UPDATED. Developers who offer in-app purchasing in their apps for iOS might want to check their mailboxes this morning, as apparently FedEx-delivered (s fdx) lawsuit threats are currently making the rounds. The threats accuse devs of patent infringement regarding Apple’s in-app purchase mechanism, but the patent holder appears to be targeting independent developers individually instead of going after Apple (s aapl) itself.
James Thomson of TLA Systems was the first to discuss the threat early Friday morning, as reported by Cult of Mac. Thomson was targeted by the patent holder because of in-app purchases available to users of pCalc, an iOS scientific calculator app. Thomson reports that though he hasn’t been sued yet, the patent holder wants him to license their tech, and gave him 21 days to comply.
Thomson isn’t alone, either. Patrick McCarron, who creates apps for MobileAge, also confirmed receiving the same notice via FedEx early Friday. McCarron’s offending app was a game, so it seems like the company behind this is casting a wide net. Neither Thomson nor McCarron has yet to reveal the name of the company targeting them, though McCarron did assert that it’s not MacroSolve, a company that has been very active recently in enforcing its mobile technology patents.
Apple has been contacted by both devs, and will likely move quickly to respond to these threats in order to prevent widespread concern among the developer community. As of yet, Apple has yet to comment officially on this development. We reached out for comment, but have yet to hear back.
This kind of suit could provide a dangerous precedent, if not quickly quashed. Google (s goog) and RIM (s rimm) recently introduced in-app purchasing, and presumably those systems would also be in violation of these patents. We’re working on discovering the source of the threats, and will update when more information becomes available.
UPDATE: The company behind the patent suit threats is apparently Lodsys, a patent holding firm which has held patent no. 7222078 (the one which is claimed to have been violated) since 2004. Lodsys cited the same patent, along with several others, when it filed suit against a number of major printer companies in early 2011, according to MacRumors.
Lodsys’ entire business consists of licensing the patents it holds, which is completely in keeping with the licensing demands developers have so far been receiving.
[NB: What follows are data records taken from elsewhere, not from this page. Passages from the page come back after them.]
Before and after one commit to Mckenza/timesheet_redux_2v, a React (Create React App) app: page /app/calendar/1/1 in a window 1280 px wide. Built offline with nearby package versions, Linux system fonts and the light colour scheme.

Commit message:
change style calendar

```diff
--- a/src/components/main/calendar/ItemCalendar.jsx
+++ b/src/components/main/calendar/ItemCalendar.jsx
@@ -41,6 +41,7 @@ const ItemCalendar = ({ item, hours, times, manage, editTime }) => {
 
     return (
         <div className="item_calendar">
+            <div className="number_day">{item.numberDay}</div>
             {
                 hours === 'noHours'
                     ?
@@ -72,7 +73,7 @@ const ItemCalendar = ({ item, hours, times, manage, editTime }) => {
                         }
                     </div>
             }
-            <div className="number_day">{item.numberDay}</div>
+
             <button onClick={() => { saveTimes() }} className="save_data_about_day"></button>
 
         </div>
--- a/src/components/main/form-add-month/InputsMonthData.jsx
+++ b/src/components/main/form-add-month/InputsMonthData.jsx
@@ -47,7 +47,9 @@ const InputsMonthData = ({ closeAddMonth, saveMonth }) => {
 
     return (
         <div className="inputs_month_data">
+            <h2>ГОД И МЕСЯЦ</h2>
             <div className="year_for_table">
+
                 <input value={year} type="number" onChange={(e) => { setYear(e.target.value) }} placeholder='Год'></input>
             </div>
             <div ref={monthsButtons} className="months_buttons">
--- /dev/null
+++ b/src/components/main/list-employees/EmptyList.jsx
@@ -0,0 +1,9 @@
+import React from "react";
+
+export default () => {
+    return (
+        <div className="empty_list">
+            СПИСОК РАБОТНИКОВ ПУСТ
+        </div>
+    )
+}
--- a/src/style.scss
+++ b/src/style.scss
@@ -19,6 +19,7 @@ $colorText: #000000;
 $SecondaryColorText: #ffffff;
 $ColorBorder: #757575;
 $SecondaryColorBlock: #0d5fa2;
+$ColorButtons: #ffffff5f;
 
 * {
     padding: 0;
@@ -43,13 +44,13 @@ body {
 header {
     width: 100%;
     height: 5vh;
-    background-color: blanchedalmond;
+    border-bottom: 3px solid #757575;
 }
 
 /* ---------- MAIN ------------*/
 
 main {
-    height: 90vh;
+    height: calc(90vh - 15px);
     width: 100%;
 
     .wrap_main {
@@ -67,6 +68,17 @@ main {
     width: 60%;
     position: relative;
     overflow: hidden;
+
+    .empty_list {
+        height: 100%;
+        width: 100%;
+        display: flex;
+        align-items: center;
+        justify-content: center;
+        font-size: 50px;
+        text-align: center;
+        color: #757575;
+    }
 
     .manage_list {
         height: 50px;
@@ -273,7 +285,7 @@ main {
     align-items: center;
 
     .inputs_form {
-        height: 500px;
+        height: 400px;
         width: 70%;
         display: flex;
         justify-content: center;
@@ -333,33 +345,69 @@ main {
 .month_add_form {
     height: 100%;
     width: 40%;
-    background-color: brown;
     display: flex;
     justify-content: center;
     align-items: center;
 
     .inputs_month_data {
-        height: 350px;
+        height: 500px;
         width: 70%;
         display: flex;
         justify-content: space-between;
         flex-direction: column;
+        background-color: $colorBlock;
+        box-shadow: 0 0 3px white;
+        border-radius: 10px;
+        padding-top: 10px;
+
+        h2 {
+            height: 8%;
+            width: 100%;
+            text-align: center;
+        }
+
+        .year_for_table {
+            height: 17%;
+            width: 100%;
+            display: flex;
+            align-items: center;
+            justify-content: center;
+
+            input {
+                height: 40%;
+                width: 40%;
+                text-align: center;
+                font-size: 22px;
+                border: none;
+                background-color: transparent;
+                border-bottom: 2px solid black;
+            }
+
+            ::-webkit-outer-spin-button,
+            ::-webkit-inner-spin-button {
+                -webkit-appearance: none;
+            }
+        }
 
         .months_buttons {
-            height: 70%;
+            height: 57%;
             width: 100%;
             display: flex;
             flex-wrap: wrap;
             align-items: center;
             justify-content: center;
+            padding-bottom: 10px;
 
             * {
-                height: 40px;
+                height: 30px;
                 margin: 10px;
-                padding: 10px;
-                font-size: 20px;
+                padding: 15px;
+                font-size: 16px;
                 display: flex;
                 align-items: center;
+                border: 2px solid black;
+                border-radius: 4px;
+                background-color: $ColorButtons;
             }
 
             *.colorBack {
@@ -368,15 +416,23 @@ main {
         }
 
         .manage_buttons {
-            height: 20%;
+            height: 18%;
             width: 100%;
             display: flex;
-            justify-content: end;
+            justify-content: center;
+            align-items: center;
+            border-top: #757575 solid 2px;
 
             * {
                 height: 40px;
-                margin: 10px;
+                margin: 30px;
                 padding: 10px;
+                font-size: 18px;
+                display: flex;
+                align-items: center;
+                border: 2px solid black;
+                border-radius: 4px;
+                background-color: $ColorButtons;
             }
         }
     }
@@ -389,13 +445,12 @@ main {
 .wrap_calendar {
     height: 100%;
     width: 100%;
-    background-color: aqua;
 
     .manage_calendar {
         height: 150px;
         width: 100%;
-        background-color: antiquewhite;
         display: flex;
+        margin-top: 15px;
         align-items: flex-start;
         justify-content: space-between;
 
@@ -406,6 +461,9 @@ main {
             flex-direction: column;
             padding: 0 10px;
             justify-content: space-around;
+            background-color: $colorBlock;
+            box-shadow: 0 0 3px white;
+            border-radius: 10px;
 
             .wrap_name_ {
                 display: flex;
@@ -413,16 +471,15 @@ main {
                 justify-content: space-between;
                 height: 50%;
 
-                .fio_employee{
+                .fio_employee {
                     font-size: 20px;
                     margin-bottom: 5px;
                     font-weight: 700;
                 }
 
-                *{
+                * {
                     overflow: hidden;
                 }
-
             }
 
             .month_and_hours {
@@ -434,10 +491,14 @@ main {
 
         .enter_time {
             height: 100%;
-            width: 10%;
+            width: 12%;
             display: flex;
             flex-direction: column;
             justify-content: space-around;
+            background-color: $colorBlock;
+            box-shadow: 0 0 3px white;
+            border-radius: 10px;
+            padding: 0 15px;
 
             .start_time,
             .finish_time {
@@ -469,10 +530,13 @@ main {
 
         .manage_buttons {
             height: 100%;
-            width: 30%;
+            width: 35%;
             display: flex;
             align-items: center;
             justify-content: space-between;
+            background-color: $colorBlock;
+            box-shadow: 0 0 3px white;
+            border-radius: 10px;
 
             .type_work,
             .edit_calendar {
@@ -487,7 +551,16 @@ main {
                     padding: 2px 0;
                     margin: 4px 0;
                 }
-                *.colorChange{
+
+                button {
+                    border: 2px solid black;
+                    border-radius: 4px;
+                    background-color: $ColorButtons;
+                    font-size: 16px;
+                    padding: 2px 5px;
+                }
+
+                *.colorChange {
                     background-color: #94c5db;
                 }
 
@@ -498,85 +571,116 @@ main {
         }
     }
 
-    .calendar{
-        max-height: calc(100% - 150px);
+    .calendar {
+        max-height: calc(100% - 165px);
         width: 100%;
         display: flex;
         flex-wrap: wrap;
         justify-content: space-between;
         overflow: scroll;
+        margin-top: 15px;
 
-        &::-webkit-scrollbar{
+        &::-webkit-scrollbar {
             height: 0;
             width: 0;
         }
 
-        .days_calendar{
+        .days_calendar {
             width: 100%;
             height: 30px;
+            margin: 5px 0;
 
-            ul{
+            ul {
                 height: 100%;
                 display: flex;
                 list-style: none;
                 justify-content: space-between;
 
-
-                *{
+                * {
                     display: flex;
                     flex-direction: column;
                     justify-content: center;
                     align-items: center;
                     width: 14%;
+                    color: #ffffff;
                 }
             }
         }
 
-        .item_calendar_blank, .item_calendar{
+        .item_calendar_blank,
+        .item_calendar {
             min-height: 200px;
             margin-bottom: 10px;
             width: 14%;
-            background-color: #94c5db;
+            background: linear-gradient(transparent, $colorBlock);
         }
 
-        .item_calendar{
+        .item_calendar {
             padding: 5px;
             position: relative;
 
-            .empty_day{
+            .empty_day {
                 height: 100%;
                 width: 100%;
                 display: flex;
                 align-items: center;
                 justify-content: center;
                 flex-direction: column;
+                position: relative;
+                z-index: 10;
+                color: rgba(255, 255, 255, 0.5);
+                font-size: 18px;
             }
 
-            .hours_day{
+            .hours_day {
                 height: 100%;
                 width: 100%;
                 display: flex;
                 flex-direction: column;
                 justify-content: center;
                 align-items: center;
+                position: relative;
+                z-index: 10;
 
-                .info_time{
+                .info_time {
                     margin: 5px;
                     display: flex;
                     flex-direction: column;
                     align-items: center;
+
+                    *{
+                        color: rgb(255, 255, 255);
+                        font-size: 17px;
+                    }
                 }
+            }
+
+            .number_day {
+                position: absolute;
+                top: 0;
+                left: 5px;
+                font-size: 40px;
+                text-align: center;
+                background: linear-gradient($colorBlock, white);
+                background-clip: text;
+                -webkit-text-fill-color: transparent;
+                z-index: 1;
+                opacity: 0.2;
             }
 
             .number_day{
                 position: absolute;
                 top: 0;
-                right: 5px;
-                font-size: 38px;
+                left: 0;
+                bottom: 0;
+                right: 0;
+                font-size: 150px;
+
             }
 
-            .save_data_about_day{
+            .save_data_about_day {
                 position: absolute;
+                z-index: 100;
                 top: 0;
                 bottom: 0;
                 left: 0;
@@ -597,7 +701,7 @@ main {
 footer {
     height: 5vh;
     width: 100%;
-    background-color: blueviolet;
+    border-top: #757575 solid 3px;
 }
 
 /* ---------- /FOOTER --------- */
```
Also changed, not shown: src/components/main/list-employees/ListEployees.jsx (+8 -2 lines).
If you feel like making your feelings about this latest round of threats known to Lodsys, you can contact the company directly via its official website.